Why did Korsch pick this particular text? Probably those better versed in Korsch will be the ones to answer. But: this is one of relatively few bulleted lists in Sorel’s writing, and so is apparently clear. Also—and I suspect this has something to do with it—the original publication in the Bulletin de la société française de la philosophie would likely have been available in German universities. Because this is not exactly a communication to a convention, but rather an intervention—although apparently one read out loud—in something like a regular seminar. Sorel was presenting to the Société, whose meetings were not open to the public and mostly, although not exclusively, involved professional philosophers. According to the record (which is hardly a transcription, never mind of course a recording), Sorel had made a short introductory presentation, been challenged on several points by Élie Halévy, and then read several pages of a mémoire to the group, after which the discussion continued.
This particular list, in fact, is the concluding section of Sorel’s remarks in which he presents a set of guidelines that one might extract from the living philosophy of historical materialism for the use of philosophers.

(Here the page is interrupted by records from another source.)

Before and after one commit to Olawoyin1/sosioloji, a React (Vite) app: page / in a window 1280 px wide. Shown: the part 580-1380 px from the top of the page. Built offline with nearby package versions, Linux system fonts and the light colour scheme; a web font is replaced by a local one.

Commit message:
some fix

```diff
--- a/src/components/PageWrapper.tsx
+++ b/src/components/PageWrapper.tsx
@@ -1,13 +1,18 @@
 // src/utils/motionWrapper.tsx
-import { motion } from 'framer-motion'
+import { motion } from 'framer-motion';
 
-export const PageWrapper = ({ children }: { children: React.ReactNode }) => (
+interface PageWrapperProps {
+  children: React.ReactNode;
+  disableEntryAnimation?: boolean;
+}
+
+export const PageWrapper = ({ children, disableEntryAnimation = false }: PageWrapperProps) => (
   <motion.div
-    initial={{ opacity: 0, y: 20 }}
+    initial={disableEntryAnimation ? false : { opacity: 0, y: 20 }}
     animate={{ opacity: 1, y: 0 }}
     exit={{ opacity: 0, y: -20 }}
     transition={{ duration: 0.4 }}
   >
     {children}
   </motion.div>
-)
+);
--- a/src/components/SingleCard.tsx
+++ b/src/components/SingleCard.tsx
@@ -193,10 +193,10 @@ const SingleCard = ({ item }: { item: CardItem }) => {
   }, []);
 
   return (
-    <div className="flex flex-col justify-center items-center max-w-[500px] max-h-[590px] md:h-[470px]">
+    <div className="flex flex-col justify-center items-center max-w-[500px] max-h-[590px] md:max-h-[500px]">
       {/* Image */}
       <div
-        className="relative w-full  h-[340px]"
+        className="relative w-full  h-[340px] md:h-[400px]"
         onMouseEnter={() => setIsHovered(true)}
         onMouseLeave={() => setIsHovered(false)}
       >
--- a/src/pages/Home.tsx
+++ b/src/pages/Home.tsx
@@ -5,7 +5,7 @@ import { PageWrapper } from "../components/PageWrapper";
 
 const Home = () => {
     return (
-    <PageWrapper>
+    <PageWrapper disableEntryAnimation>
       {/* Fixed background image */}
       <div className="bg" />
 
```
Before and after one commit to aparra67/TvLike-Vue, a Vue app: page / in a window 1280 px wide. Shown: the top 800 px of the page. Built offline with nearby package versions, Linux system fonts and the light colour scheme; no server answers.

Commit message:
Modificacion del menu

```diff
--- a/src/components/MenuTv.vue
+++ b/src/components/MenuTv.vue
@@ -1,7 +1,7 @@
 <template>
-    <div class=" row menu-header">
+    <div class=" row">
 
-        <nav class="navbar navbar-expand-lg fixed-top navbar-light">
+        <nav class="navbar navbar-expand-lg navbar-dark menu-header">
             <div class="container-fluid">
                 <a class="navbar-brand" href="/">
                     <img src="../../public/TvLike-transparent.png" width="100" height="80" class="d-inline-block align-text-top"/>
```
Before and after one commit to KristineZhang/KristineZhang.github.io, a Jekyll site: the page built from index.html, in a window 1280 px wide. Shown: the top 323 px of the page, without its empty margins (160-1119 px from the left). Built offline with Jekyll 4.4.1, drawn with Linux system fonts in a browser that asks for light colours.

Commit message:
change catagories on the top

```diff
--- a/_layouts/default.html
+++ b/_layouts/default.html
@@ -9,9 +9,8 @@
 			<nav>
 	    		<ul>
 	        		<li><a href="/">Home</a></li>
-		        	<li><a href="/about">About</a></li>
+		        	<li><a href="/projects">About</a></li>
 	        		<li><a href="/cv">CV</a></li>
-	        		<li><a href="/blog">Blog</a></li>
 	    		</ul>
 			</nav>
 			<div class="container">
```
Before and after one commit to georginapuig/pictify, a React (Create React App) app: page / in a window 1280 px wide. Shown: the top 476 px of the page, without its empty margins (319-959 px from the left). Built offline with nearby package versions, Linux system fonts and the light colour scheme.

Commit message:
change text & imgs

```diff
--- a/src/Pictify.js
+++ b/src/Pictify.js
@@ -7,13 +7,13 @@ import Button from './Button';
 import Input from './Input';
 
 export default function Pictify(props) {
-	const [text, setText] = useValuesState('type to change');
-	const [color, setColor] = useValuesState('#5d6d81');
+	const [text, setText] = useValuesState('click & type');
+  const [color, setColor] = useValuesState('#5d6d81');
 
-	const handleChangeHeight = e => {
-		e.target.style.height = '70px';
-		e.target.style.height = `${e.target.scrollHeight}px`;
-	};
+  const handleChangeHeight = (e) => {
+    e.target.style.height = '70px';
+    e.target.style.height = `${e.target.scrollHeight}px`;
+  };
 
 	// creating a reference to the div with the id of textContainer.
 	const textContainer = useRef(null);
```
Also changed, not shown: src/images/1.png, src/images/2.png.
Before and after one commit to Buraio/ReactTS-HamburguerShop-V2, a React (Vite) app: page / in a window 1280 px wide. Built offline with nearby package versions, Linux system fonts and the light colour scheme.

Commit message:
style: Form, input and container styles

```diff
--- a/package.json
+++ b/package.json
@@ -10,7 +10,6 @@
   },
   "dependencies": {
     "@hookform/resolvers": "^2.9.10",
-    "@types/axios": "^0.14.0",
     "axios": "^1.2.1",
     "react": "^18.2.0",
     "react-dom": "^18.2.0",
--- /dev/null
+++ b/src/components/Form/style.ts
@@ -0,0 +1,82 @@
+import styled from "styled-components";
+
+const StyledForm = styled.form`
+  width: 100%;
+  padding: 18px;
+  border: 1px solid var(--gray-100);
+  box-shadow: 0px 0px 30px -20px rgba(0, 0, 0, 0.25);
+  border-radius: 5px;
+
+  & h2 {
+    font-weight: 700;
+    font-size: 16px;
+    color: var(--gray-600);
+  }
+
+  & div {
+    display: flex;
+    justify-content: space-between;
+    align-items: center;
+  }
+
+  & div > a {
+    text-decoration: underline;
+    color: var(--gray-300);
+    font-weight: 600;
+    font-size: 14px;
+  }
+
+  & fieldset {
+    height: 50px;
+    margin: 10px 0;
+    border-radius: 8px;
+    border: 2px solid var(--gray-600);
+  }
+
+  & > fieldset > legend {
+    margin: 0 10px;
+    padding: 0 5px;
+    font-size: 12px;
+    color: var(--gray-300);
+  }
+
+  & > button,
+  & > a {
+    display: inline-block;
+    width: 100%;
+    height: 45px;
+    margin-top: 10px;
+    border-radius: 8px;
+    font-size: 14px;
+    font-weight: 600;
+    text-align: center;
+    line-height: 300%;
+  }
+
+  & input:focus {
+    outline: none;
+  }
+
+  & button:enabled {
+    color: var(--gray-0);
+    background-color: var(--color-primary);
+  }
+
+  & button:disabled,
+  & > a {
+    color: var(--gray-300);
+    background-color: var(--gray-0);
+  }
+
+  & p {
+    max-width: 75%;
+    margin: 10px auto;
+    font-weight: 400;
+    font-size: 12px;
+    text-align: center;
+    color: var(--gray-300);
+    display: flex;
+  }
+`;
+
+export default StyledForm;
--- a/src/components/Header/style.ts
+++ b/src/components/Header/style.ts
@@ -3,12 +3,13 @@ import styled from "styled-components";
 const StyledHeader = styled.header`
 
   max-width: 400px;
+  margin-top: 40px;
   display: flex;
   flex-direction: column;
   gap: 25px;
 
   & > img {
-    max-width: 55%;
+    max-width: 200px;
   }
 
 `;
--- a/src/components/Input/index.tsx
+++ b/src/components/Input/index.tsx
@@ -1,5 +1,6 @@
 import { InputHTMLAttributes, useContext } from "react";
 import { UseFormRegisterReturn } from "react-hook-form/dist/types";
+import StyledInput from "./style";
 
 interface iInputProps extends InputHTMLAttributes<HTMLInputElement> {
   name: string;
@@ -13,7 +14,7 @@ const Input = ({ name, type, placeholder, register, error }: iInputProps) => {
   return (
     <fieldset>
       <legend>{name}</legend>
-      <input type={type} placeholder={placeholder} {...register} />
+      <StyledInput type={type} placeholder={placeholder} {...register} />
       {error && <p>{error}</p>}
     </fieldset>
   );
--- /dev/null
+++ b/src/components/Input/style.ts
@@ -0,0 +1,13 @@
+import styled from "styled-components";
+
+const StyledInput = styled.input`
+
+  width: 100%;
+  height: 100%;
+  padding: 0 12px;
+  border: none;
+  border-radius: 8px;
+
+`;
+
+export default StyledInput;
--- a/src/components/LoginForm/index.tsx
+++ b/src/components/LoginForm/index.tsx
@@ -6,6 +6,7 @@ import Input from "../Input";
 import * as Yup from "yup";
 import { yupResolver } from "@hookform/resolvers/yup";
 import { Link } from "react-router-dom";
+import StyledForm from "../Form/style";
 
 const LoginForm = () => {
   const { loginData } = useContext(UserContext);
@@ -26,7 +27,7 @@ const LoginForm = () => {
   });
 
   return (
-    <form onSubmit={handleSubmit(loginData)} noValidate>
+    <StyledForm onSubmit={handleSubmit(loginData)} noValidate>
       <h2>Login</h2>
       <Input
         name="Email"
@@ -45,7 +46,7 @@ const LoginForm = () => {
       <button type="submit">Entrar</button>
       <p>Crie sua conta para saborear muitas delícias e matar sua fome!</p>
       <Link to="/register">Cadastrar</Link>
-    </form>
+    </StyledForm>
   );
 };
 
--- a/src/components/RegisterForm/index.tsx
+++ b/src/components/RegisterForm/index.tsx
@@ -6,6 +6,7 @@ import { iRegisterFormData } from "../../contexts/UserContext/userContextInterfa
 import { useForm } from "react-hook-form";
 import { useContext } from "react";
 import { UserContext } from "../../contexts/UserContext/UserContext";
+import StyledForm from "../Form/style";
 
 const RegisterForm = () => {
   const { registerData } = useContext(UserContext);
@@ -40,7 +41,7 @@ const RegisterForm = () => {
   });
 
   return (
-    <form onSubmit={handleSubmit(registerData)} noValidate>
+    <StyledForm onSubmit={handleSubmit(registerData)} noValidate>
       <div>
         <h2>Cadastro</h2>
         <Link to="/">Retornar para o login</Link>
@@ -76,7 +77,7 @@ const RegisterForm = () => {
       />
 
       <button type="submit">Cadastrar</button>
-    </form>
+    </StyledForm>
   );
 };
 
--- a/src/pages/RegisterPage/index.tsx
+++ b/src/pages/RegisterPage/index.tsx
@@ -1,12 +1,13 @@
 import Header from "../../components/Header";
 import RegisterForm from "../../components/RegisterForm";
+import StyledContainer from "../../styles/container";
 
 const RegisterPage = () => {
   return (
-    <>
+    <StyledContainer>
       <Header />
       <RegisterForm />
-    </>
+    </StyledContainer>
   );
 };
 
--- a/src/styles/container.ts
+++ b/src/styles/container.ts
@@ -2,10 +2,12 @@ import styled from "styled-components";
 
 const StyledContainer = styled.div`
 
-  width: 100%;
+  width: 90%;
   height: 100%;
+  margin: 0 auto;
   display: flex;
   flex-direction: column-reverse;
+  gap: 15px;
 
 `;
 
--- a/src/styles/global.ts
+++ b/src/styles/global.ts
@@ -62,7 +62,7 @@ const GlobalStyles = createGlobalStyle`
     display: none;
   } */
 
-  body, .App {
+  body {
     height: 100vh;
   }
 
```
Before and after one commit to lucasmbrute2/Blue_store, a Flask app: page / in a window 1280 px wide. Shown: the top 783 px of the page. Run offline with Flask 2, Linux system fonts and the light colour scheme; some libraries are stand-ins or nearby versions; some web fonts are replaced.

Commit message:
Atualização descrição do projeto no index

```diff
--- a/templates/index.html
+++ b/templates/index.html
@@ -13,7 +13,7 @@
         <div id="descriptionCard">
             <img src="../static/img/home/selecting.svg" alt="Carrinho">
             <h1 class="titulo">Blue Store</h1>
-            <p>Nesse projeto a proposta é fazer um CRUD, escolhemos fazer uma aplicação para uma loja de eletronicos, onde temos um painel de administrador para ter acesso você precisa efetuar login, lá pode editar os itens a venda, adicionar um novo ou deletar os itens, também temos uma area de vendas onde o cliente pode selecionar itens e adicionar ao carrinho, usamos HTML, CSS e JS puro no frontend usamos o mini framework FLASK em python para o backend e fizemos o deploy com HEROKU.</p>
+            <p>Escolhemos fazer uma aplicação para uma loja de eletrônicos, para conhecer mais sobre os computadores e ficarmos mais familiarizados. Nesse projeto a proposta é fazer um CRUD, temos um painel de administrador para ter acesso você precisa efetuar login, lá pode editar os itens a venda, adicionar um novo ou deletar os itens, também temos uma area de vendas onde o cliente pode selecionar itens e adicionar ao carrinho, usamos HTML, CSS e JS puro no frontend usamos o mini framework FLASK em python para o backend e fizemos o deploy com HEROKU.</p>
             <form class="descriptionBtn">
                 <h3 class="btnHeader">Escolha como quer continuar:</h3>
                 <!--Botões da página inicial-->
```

Indeed the opposition between philosophers and historians is a significant one for Sorel who was, together with many of his most important interlocutors, able to be now one and now the other. In any case, Sorel says that these points are not so original when cut off from the center of historical materialism as a philosophy, which is to be found in bringing together theory and practice.
Given Korsch’s tendencies, I wonder what he made not only of Halévy’s constant pressure during the discussion on Sorel to clarify the meaning of these terms—theory and practice. I wonder, further, what he made of the disagreement, first between Sorel and Halévy, and then between Halévy and Frederic Rauh, over the status of Capital is Marx’s work. Was Marx basically a man of action, who was always writing from a particular angle, always against someone, always polemicing—or, as Halévy wrote, does Marx, “by his methods of documentation, of work, of exposition...demand to be treated as a systematic philosopher much more than as a man of action” (116 Bul 1902)? More, what about Rauh’s rather wonderful capacity to find in Marxism a theory of moral action (not, perhaps, so different from his own), according to which “like science, morality is relative to a certain time, expresses a certain historical moment, the state of mind of a class” (120 Bul 1902)? These are fireworks!
In any case, it seems to me that Korsch managed to pull out among the driest and least convincingly didactic blocks of texts from what was, in fact, a quite vigorously argued dialogue. Perhaps this was a provocation?